● **TO DO**
Search the entries for the word "setting" and report each line that has it.

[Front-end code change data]
►

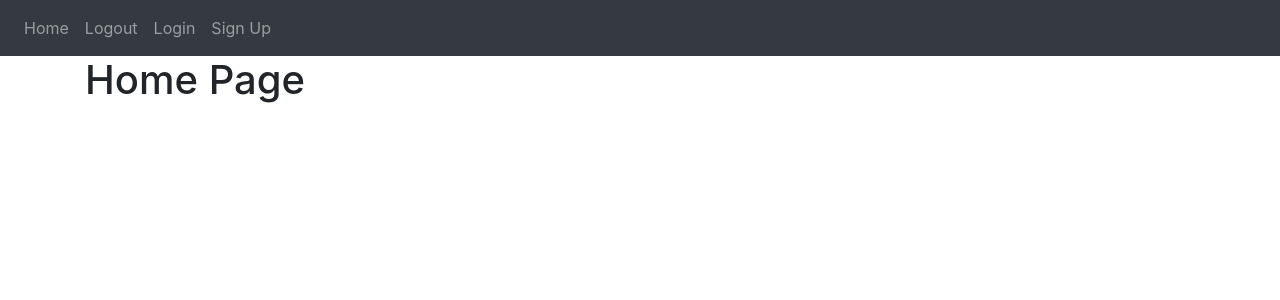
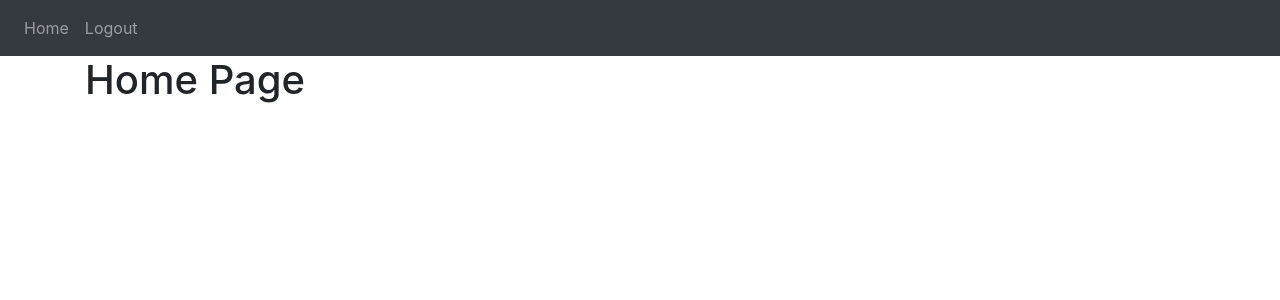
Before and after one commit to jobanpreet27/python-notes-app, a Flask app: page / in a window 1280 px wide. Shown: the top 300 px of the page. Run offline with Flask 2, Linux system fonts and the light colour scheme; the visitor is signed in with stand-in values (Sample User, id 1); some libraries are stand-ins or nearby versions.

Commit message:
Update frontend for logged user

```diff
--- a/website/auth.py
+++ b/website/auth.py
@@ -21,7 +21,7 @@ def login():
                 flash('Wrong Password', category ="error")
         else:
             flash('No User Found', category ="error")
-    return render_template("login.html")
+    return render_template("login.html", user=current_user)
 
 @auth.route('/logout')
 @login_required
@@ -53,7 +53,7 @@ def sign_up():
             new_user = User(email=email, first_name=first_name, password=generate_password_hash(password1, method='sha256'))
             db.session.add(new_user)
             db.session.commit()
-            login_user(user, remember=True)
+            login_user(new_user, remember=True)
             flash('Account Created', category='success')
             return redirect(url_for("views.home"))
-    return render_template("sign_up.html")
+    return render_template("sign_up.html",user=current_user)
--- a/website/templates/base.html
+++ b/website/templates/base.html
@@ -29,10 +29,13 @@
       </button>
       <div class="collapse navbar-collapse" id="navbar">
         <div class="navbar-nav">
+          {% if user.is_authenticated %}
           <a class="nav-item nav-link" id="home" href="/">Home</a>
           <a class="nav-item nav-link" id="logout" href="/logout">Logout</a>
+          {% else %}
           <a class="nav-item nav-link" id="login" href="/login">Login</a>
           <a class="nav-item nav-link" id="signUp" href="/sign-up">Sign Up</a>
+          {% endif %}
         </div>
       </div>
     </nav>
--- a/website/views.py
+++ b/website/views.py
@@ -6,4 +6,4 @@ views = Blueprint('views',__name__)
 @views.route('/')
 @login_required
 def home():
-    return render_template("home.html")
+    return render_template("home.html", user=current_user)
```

◄
►

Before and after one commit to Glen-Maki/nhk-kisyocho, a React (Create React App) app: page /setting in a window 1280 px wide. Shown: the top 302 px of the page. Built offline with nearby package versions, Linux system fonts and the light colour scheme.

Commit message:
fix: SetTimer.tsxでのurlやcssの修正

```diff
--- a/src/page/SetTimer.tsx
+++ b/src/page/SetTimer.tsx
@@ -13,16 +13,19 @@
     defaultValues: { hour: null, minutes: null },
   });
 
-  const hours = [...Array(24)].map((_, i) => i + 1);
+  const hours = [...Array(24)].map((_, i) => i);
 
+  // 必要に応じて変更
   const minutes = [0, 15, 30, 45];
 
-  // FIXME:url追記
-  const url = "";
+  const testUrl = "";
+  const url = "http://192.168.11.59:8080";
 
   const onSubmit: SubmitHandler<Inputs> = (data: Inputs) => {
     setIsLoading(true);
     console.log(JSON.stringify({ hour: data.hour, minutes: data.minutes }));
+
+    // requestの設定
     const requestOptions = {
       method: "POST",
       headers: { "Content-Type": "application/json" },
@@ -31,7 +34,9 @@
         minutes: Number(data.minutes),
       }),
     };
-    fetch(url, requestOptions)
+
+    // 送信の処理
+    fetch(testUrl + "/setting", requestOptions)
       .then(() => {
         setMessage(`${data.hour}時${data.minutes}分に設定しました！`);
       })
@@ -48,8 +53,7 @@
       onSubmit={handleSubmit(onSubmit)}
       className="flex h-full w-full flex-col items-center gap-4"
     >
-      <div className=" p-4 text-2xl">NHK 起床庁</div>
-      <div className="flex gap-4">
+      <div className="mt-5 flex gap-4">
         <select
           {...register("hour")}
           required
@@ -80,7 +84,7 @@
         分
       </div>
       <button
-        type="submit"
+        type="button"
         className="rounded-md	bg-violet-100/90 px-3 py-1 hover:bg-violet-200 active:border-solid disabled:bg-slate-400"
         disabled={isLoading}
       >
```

◄

● **ANSWER AREA**
Before and after one commit to Glen-Maki/nhk-kisyocho, a React (Create React App) app: page /setting in a window 1280 px wide. Shown: the top 302 px of the page. Built offline with nearby package versions, Linux system fonts and the light colour scheme.
+    fetch(testUrl + "/setting", requestOptions)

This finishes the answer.